Task to complete. Below are the records; how many of their lines contain "declared"? Reply only with that figure.

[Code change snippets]
══════════

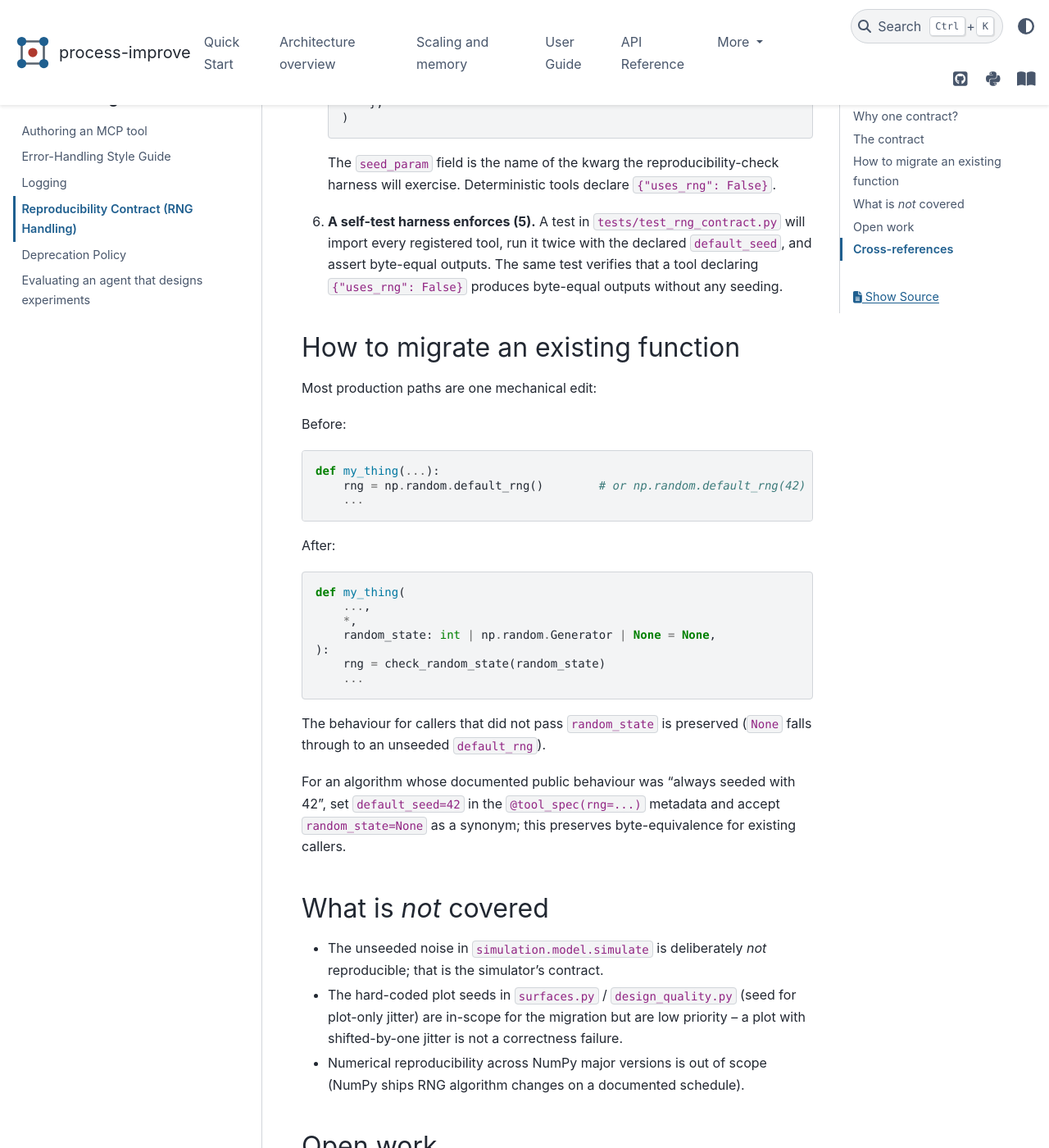
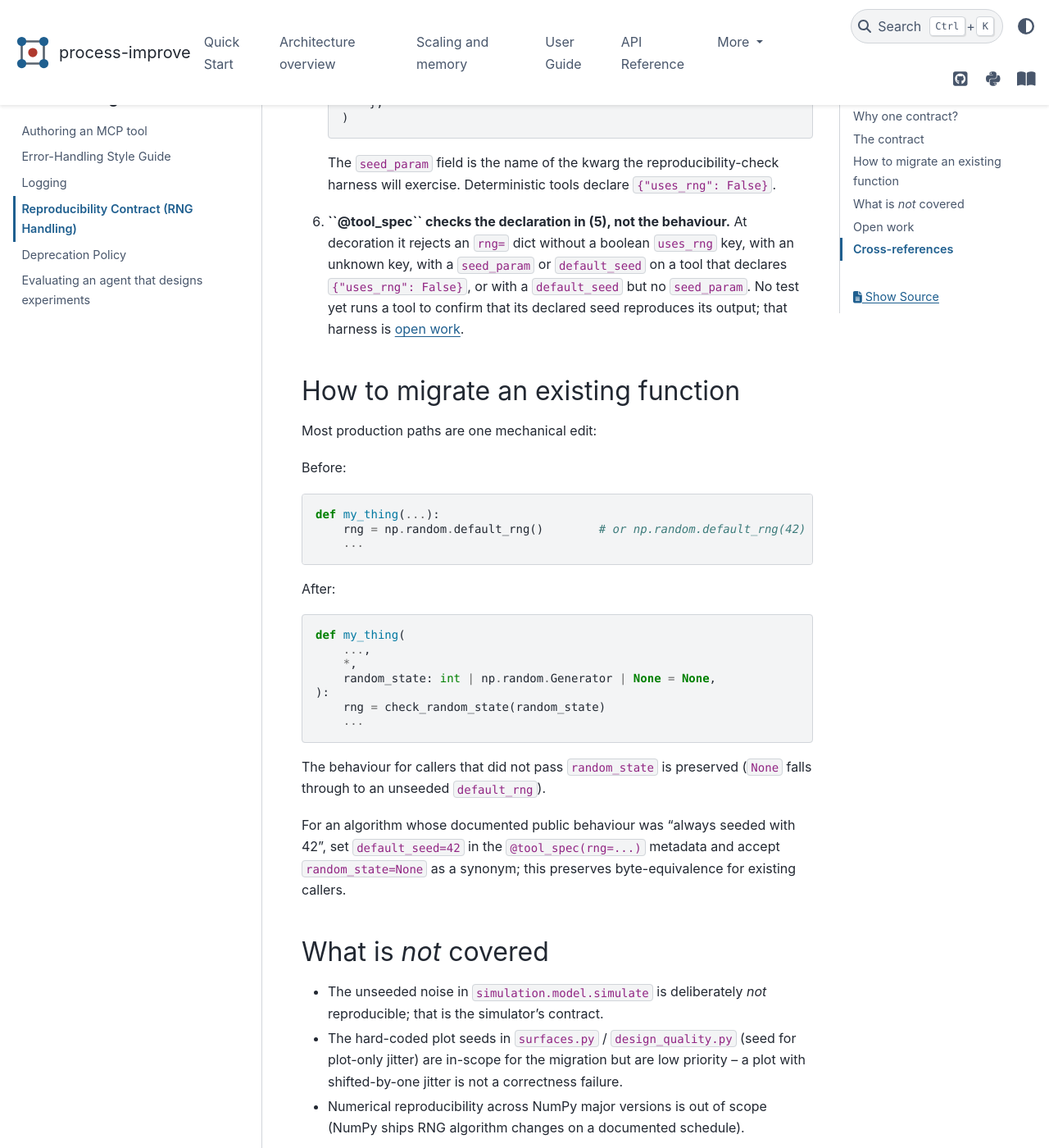
Before and after one commit to kgdunn/process-improve, a Sphinx documentation site: the page built from docs/development/reproducibility.rst, in a window 1280 px wide and 1400 px high, scrolled down 2126 px. Shown: the whole window at 82% size. Built offline with Sphinx 7.4.7 and the PyData theme 0.15.4, drawn with Linux system fonts in a browser that asks for light colours; some of the changed text lies outside the part shown.

Commit message:
Reproducibility contract: say what checks the rng metadata today
Point 6 of the contract said tests/test_rng_contract.py enforces point 5
by running every tool twice with its declared seed; the "Open work"
section further down said that harness does not exist, and it does not.
Point 6 now describes the check there is: @tool_spec validates the shape
of each rng= declaration when the tool is decorated. The harness stays
under "Open work", without the file name it does not have yet, and with
the reason it is not cheap: it needs a valid sample input for every tool.

Refs #513.

Co-Authored-By: Claude Opus 5.5 <noreply@anthropic.com>
Claude-Session: https://claude.ai/code/session_01LuZsAwoXkHeFZCALLWGpgv

```diff
--- a/docs/development/reproducibility.rst
+++ b/docs/development/reproducibility.rst
@@ -103,12 +103,14 @@ The contract
    reproducibility-check harness will exercise. Deterministic
    tools declare ``{"uses_rng": False}``.
 
-6. **A self-test harness enforces (5).** A test in
-   ``tests/test_rng_contract.py`` will import every registered
-   tool, run it twice with the declared ``default_seed``, and
-   assert byte-equal outputs. The same test verifies that a
-   tool declaring ``{"uses_rng": False}`` produces byte-equal
-   outputs without any seeding.
+6. **``@tool_spec`` checks the declaration in (5), not the
+   behaviour.** At decoration it rejects an ``rng=`` dict without
+   a boolean ``uses_rng`` key, with an unknown key, with a
+   ``seed_param`` or ``default_seed`` on a tool that declares
+   ``{"uses_rng": False}``, or with a ``default_seed`` but no
+   ``seed_param``. No test yet runs a tool to confirm that its
+   declared seed reproduces its output; that harness is
+   :ref:`open work <rng_open_work>`.
 
 How to migrate an existing function
 -----------------------------------
@@ -158,15 +160,19 @@ What is *not* covered
   out of scope (NumPy ships RNG algorithm changes on a
   documented schedule).
 
+.. _rng_open_work:
+
 Open work
 ---------
 
 Aspects of the contract that are not yet implemented:
 
-- The ``tests/test_rng_contract.py`` harness that exercises every
-  ``@tool_spec(rng={"uses_rng": True})`` against its declared
-  ``default_seed`` will land alongside the first sweep that
-  migrates production callsites.
+- A harness that runs every ``@tool_spec(rng={"uses_rng": True})``
+  tool twice with its declared ``default_seed`` and asserts
+  byte-equal outputs, and runs every tool declaring
+  ``{"uses_rng": False}`` twice without a seed to the same end.
+  It needs a valid sample input for each tool, which the registry
+  does not hold yet.
 - Migration of the existing offenders is tracked in
   `SEC-21 sub-item 9 <https://github.com/kgdunn/process-improve/issues/270>`_
   (Resampler), the relevant SEC-33 sub-item
```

══════════

Answer space. 5